The Republican governor on Thursday proposed increasing the amount of earnings not subject to income tax from $1,000 per child to an unspecified higher amount that would grow automatically in future years based on the rate of inflation.
"We've not increased the dependent exemption in our tax code since 1978, even though the cost of living has increased 3.6 times since then," Pence said. "The truth is, if we'd been indexing our exemptions all along ... our dependent exemption would be worth $3,600 per child. That's a difference in the lives of families."
The U.S. Census Bureau estimates there are 1.6 million Hoosier children younger than 18. Raising the per-child exemption to $3,600 would exclude $4.16 billion in income from tax.
At Indiana's 3.4 percent income tax rate that would pull at least $141.5 million from state coffers, and likely more since parents are able to claim the dependent exemption up to age 24 if their child is a full-time student.

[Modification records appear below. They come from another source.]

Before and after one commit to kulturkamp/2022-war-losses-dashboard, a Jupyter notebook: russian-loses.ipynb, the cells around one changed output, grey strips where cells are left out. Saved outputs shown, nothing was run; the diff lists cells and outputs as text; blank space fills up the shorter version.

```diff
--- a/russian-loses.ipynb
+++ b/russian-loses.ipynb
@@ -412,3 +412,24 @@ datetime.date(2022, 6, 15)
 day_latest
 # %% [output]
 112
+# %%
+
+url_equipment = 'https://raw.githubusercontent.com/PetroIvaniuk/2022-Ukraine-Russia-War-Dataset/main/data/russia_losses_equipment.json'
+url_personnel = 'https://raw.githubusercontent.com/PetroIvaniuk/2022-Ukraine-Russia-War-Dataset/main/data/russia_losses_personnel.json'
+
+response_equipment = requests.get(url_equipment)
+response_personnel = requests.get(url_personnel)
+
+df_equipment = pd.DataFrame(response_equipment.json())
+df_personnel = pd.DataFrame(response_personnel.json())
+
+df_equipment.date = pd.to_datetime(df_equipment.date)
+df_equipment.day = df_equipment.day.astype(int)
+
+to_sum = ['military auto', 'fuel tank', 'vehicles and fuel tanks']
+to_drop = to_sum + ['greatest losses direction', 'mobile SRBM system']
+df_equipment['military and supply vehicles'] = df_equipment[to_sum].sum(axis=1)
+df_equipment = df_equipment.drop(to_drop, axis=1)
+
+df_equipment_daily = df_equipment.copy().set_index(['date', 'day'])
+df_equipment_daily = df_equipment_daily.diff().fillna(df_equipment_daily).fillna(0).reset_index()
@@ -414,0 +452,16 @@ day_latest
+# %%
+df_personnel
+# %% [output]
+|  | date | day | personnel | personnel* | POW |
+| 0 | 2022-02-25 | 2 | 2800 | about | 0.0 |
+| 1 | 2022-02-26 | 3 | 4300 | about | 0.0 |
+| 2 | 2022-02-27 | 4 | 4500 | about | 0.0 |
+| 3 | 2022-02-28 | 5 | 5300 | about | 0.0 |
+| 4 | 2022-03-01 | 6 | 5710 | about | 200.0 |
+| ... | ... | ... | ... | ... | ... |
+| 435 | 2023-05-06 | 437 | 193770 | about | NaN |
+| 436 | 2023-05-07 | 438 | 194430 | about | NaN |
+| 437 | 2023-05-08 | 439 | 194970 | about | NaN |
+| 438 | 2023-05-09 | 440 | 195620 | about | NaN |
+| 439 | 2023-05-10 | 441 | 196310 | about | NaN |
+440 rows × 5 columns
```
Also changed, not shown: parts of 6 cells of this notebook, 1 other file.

The increased income exemption would not apply to individual adults or families without dependent children.
Counties and local governments, already struggling under state-imposed property tax caps, also would lose millions in local income tax revenue under Pence's plan. Ironically, most would probably be forced to shutter family-friendly amenities like parks and libraries.
Pence said nothing about how he would replace that money or whether state programs and services would be eliminated to make up for the tax cut.
Earlier this month Pence canceled another $57 million in planned spending by state agencies and universities after November tax revenue failed to meet expectations. Since taking office in January, Pence has reduced spending by $172 million to avoid tapping the state's $2 billion budget reserve.
Pence also did not explain how raising the dependent exemption would work alongside his proposal to eliminate the business personal property tax, which would take an additional $1 billion a year from schools and local governments.
The governor said both items fall under his vision for a revised tax code, but he will not detail the full list of changes he's seeking. He repeatedly has said he will let the Republican-controlled General Assembly decide how to implement his vision.
Other items on Pence's "family" agenda include: passing a constitutional amendment limiting marriage to opposite-gender couples; improving the state's nearly worst-in-the-nation infant mortality rate; providing prekindergarten vouchers to 40,000 low-income children; and promoting adoption.